→ Work request:
Among the entries, which lines carry the string "trackRef"? Copy every one.

→ Data supplied:

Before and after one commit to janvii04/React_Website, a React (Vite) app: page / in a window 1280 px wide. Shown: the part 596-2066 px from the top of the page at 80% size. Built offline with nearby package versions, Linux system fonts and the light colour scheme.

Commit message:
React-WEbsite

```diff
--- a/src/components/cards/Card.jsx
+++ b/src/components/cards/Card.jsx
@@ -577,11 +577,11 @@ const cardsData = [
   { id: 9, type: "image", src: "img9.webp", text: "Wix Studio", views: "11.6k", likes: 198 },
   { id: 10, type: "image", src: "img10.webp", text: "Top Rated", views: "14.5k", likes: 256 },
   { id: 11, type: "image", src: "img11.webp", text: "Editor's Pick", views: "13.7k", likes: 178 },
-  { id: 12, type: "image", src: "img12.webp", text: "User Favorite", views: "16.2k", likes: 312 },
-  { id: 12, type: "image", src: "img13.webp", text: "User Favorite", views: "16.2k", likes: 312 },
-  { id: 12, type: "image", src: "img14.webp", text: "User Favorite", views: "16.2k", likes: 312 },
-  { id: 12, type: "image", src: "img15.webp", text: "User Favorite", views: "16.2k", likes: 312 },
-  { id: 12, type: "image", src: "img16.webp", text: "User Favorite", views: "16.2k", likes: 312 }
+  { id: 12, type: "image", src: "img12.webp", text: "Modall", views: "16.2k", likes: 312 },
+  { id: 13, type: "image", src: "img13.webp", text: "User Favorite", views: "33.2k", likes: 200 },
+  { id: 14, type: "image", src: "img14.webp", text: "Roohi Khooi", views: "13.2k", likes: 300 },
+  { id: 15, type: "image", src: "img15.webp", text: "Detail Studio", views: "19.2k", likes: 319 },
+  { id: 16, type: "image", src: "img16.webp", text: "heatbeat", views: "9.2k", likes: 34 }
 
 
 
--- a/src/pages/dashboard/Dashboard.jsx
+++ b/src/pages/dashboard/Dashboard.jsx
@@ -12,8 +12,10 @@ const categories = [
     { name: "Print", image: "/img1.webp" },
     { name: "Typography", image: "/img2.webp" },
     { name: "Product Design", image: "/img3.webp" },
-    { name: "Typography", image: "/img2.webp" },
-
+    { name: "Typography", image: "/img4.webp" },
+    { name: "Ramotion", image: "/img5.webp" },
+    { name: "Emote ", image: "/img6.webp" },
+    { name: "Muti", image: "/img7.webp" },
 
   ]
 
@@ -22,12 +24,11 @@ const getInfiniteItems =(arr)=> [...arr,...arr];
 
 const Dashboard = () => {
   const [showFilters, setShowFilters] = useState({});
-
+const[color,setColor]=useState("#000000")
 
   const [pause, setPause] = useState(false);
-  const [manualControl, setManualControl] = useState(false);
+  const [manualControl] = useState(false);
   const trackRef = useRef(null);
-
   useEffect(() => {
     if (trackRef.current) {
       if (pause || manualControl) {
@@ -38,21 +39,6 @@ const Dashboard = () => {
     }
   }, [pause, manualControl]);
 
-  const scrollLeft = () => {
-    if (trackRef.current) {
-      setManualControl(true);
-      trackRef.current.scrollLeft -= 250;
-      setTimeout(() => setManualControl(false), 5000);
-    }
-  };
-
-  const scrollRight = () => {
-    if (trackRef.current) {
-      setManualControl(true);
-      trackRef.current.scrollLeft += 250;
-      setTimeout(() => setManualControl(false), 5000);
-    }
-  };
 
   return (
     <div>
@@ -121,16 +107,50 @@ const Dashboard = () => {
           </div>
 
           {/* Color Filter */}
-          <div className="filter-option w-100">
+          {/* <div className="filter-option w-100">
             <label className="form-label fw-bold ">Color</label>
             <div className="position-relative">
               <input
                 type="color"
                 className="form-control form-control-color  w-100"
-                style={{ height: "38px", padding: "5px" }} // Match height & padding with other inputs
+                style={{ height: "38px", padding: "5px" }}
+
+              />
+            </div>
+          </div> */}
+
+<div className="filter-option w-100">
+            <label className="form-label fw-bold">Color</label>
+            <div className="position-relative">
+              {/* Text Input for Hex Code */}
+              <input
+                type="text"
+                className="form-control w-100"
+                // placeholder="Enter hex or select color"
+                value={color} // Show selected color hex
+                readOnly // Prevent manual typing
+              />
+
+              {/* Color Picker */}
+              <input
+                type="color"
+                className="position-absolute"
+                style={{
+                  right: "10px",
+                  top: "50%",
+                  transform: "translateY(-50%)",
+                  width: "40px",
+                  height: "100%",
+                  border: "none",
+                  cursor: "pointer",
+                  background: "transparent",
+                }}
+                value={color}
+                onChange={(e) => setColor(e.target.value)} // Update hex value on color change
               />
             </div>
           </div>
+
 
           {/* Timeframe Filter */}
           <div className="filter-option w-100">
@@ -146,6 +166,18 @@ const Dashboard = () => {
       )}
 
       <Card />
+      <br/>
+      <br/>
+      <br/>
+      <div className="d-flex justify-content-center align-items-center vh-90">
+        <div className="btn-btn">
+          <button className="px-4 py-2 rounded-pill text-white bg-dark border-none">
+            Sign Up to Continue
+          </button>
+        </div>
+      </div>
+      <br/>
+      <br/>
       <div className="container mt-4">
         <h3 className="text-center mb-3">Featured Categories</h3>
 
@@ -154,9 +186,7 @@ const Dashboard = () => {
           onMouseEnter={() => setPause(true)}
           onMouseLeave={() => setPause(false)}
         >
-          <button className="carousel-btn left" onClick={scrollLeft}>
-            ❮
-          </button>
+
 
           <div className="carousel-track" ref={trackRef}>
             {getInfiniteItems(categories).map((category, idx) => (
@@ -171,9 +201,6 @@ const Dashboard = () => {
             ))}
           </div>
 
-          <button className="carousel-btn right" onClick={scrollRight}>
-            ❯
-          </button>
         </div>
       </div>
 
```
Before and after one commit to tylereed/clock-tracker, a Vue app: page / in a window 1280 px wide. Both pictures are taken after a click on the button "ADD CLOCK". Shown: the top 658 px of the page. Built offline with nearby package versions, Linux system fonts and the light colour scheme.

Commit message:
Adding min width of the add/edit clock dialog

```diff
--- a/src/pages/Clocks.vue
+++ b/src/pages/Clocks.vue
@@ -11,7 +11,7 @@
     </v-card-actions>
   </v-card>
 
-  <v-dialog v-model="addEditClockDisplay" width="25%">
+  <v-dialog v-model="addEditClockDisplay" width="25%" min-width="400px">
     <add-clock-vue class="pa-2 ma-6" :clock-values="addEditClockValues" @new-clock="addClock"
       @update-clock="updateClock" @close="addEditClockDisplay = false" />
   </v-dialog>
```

→ Answer section:
   const trackRef = useRef(null);
     if (trackRef.current) {
-    if (trackRef.current) {
-      trackRef.current.scrollLeft -= 250;
-    if (trackRef.current) {
-      trackRef.current.scrollLeft += 250;
           <div className="carousel-track" ref={trackRef}>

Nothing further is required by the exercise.